┌────────
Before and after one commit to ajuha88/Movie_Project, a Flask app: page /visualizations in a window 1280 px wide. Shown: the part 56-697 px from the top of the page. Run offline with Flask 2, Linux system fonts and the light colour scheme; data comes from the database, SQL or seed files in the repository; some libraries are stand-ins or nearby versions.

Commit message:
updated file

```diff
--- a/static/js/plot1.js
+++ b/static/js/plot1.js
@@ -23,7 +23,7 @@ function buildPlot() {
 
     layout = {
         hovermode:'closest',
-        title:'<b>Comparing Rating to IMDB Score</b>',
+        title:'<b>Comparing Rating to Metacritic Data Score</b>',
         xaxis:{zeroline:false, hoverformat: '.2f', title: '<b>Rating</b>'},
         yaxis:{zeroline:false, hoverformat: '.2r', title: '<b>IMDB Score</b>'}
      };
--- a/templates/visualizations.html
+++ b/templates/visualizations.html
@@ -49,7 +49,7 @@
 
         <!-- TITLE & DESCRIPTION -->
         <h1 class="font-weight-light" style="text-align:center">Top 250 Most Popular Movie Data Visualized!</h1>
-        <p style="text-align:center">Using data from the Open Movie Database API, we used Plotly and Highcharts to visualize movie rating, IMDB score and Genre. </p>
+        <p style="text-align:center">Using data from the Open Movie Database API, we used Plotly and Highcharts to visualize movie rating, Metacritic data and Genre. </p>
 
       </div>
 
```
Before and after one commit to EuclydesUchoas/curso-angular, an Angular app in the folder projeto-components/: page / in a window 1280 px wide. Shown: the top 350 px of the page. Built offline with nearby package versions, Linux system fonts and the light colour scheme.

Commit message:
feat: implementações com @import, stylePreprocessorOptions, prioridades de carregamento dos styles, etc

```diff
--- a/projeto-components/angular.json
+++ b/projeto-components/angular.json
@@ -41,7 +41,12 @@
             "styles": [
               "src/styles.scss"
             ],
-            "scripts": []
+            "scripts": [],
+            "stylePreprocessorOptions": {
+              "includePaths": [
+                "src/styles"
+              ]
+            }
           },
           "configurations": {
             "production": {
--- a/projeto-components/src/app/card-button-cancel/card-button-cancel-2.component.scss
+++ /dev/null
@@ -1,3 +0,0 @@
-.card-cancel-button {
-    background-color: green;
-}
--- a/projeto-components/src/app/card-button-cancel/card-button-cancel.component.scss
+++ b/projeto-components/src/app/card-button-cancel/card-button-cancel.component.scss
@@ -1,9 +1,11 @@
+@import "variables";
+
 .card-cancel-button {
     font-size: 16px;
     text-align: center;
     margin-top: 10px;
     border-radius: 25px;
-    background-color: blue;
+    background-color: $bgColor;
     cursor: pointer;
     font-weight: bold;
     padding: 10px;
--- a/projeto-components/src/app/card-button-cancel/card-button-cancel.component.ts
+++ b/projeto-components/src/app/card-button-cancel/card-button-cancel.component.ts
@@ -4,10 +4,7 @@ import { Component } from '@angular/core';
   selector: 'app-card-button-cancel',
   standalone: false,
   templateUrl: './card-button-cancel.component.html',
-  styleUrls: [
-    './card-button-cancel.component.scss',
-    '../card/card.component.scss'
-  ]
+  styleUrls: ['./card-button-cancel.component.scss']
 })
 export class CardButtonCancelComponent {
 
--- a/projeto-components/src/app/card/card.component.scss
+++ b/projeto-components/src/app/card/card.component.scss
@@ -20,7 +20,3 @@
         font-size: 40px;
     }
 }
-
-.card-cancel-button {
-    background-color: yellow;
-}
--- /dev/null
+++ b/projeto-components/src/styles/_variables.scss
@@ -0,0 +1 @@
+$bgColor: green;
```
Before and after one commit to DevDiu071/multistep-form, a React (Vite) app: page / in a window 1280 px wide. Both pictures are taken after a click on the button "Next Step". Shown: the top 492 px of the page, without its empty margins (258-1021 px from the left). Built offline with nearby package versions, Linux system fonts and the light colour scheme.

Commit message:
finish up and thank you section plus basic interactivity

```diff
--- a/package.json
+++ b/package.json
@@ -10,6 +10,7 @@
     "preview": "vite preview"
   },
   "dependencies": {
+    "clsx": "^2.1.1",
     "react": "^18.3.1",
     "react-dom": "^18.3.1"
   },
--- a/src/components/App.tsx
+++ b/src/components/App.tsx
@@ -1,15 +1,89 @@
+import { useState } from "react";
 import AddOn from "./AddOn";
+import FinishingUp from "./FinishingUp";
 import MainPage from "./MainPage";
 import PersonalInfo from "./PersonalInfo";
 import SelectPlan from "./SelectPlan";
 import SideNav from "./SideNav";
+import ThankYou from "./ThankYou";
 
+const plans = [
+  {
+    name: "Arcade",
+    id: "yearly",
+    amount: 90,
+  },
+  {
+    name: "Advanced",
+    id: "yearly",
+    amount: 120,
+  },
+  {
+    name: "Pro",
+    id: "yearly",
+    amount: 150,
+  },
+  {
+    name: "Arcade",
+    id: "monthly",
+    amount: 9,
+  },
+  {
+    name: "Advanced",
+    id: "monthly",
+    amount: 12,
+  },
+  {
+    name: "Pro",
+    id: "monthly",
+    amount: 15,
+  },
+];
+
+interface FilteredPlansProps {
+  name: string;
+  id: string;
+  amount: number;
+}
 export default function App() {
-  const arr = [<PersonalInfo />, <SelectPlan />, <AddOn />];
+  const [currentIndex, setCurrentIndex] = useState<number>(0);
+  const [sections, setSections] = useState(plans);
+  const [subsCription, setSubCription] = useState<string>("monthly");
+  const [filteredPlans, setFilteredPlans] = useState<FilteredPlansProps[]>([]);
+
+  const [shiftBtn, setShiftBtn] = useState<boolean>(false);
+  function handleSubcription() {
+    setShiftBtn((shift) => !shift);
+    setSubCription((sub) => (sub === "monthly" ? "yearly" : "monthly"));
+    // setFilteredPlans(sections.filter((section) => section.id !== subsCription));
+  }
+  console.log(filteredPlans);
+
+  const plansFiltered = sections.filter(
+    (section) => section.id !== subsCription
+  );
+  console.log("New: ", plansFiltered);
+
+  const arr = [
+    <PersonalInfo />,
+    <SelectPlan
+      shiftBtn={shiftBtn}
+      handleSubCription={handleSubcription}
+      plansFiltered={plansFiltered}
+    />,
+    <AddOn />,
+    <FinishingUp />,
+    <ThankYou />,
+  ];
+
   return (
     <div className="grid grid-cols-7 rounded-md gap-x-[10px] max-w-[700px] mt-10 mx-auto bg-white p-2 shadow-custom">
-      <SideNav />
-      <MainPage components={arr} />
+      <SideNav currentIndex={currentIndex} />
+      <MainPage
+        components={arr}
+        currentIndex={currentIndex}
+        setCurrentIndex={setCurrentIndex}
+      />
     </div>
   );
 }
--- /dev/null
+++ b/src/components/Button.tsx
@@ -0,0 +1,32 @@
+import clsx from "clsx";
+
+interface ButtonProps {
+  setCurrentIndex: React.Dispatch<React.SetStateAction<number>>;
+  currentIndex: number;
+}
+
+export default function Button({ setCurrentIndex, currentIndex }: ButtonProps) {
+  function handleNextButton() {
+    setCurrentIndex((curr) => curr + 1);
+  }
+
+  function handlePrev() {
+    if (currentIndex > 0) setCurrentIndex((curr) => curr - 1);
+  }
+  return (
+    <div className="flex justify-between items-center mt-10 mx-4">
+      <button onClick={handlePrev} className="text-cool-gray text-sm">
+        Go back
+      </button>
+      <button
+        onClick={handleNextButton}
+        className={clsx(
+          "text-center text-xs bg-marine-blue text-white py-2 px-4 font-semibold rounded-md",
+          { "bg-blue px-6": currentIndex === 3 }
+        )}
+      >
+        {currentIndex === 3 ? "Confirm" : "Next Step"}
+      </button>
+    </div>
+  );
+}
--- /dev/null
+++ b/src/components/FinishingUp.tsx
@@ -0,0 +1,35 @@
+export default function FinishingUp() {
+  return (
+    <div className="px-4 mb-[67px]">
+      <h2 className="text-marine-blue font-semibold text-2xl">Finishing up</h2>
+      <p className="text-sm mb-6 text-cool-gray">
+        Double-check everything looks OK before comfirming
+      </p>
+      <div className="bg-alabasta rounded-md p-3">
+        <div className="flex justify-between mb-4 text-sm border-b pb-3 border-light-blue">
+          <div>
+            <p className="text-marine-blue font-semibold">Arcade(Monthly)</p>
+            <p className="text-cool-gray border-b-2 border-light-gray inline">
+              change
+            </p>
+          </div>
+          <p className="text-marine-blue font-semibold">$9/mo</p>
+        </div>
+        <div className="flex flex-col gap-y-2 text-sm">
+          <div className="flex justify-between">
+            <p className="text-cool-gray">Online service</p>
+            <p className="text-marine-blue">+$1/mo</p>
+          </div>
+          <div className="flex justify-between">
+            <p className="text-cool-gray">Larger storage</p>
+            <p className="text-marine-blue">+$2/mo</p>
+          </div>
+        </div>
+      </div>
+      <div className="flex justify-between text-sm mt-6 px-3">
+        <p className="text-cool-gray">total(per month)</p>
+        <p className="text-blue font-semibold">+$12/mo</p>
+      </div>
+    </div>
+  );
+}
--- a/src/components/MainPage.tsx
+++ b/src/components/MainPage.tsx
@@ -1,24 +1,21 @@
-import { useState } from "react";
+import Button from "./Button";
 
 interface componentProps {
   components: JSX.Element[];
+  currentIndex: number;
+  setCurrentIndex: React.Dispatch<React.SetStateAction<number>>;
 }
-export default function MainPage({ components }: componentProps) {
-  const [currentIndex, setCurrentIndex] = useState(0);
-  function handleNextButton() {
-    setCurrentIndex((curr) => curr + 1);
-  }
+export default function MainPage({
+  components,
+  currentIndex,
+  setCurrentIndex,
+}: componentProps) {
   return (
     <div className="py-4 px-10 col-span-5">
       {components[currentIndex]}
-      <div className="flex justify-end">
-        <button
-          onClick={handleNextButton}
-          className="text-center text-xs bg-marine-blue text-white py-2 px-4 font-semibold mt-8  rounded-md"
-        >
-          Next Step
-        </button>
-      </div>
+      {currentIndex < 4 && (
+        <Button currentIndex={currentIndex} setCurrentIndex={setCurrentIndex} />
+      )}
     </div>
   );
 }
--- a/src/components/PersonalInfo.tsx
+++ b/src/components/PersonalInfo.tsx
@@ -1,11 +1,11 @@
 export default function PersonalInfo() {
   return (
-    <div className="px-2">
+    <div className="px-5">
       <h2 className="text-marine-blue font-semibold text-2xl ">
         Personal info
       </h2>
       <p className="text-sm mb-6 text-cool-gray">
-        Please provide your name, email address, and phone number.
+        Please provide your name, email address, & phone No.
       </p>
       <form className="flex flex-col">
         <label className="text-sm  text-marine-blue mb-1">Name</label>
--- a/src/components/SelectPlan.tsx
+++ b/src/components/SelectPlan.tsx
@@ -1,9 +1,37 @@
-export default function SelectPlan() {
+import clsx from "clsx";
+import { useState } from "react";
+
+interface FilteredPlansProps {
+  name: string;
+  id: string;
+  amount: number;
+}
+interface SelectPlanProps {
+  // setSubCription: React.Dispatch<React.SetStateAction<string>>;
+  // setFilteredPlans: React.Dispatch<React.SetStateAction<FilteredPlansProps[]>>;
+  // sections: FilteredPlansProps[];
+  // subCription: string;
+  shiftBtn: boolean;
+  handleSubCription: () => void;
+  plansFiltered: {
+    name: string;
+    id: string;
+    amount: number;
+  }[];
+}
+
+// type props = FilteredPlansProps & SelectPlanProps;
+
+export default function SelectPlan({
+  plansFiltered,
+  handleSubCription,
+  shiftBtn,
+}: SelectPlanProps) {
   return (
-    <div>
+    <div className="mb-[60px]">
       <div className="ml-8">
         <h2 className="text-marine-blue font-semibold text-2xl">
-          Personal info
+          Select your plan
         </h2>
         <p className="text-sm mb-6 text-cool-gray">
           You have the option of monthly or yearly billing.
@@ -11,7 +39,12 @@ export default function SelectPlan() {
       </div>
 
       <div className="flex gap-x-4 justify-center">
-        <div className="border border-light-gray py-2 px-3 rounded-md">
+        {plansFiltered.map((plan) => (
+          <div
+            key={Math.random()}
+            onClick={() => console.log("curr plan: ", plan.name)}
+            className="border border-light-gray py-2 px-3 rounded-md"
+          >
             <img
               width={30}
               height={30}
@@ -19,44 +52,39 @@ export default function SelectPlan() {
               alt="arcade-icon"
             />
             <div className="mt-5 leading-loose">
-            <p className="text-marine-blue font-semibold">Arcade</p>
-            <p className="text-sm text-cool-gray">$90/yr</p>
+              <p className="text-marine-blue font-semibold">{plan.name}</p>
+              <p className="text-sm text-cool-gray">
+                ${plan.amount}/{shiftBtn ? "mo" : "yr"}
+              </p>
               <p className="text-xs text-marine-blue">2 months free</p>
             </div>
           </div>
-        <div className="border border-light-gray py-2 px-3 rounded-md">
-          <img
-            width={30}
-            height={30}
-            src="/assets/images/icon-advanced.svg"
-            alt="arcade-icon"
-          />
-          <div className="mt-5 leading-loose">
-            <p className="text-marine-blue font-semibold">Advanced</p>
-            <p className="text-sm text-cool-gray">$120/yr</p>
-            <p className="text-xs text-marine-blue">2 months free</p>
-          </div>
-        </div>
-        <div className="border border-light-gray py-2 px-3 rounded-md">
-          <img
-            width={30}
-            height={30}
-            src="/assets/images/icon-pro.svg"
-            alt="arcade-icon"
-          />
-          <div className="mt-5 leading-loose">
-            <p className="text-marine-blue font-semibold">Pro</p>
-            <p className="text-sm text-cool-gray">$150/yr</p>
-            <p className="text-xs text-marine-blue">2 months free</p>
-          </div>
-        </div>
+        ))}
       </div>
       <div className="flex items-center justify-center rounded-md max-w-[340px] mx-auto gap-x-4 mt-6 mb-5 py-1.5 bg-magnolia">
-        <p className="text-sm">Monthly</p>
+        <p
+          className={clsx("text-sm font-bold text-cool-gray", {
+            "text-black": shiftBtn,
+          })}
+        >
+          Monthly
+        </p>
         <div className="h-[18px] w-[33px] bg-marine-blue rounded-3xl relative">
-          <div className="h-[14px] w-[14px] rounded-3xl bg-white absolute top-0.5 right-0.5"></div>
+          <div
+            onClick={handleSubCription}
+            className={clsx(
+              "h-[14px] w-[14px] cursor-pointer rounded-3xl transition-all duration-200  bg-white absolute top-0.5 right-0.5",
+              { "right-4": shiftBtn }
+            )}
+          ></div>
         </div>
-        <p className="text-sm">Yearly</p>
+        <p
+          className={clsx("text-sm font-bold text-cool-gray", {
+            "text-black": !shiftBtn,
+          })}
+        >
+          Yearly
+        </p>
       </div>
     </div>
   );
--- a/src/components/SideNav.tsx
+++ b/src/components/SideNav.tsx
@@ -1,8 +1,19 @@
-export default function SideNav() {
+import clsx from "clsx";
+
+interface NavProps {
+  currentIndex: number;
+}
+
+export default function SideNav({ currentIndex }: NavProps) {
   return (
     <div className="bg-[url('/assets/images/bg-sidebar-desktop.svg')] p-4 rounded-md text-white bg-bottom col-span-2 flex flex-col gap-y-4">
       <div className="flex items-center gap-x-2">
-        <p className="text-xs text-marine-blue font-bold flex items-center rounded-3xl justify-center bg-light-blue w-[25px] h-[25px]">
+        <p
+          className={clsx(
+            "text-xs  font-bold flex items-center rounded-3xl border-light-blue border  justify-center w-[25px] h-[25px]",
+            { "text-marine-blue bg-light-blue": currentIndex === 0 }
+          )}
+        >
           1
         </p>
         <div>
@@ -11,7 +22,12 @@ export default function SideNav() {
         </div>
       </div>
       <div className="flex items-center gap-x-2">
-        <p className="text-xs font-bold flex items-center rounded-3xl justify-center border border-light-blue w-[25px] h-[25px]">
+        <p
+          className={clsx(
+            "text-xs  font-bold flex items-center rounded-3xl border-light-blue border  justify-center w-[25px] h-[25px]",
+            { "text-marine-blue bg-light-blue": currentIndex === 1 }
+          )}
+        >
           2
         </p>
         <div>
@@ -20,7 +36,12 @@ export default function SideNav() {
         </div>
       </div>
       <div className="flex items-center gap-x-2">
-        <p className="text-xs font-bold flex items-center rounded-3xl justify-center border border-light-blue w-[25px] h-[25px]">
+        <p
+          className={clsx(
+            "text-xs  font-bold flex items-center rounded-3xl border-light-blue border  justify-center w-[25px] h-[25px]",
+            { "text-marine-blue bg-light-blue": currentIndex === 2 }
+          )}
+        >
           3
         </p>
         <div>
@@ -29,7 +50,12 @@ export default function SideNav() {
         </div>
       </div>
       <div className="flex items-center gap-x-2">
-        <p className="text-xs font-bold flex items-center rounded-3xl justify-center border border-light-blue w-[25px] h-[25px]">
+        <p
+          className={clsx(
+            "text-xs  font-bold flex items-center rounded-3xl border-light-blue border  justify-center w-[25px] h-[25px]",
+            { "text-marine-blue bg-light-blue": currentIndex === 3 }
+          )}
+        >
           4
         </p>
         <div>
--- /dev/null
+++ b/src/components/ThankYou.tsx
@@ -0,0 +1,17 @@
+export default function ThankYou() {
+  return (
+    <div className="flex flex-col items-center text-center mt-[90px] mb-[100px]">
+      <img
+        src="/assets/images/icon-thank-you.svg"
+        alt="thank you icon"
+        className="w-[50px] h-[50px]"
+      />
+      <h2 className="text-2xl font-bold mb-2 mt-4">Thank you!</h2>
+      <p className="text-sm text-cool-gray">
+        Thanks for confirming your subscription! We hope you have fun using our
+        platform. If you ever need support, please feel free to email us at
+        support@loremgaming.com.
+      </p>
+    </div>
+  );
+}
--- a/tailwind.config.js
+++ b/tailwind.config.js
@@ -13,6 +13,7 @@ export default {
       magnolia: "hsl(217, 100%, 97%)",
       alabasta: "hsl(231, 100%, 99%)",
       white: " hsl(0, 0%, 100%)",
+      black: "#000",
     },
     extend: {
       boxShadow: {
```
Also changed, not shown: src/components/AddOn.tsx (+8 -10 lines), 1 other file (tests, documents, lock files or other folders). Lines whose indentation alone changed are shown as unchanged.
└────────
## WHAT YOU SHOULD DO:
Select every line in the records above that contains the word "string".

## SOLVED EXERCISE:
+  name: string;
+  id: string;
+  const [subsCription, setSubCription] = useState<string>("monthly");
+  name: string;
+  id: string;
+  // setSubCription: React.Dispatch<React.SetStateAction<string>>;
+  // subCription: string;
+    name: string;
+    id: string;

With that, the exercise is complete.